This case does not involve erosion of the principle that all elements of the offense must be proved beyond a reasonable doubt or of the principle that wholesale conversion of offense elements to affirmative defenses would be an impermissible infringement of the presumption of innocence. The federal "three strikes" law does not alter the existing statutory definition of bank robbery. It just allows the defendant to show that the particular robbery he committed was not very violent. There is an analogy to such partial defenses as provocation and limited mental capacity, Patterson v. New York, supra, 432 U.S at 205-06, which also enable a defendant to show that his particular conduct was less culpable than that of the average perpetrator of the offense with which he is charged. The novelty of the particular defense at issue here is not an objection of constitutional magnitude.

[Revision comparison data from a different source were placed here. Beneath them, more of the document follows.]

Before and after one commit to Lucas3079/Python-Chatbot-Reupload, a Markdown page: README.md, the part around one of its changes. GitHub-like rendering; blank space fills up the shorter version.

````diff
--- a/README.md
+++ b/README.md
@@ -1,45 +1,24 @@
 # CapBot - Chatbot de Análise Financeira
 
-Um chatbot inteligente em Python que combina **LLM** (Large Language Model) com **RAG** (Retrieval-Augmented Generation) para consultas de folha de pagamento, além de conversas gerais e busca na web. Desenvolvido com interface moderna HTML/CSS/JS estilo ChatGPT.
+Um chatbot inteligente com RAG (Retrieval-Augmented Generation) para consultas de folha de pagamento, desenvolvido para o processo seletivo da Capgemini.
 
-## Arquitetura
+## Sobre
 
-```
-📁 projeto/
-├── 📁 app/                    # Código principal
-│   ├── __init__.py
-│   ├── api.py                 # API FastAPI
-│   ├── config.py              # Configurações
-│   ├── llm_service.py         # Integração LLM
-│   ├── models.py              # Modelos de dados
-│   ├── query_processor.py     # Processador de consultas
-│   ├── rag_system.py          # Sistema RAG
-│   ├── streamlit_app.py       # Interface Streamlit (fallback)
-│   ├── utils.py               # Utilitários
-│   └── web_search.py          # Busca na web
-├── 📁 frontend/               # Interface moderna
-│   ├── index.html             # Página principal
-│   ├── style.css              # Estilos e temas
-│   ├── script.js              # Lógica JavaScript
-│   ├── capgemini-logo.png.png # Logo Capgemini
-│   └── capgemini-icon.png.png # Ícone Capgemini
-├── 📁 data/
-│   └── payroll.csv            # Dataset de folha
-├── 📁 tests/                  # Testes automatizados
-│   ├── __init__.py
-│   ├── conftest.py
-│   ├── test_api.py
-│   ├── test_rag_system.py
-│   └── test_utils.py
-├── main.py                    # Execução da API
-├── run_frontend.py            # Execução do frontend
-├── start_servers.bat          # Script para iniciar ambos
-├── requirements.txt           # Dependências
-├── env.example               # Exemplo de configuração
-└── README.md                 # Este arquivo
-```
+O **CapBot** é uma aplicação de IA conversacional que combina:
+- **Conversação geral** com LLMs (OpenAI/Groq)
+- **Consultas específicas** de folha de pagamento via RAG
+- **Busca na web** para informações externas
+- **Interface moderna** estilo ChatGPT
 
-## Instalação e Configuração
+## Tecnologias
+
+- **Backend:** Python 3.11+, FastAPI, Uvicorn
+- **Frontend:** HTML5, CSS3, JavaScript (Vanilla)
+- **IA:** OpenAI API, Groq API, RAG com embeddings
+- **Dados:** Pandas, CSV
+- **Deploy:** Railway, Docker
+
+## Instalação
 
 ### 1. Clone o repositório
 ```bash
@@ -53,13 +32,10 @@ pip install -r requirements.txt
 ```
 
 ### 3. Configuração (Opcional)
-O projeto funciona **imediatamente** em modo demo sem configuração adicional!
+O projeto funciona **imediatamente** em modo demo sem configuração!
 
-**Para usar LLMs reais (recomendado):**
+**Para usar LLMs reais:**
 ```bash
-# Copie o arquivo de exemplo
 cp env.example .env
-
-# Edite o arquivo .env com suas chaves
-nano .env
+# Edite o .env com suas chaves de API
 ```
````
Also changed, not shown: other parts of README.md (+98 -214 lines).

See id. at 207; Apprendi v. New Jersey, supra, 530 U.S. at 483-84. It would be absurd to discourage states from recognizing new defenses by saying that prosecutors must negate any new defense beyond a reasonable doubt while the burden of proving old defenses may be placed on defendants.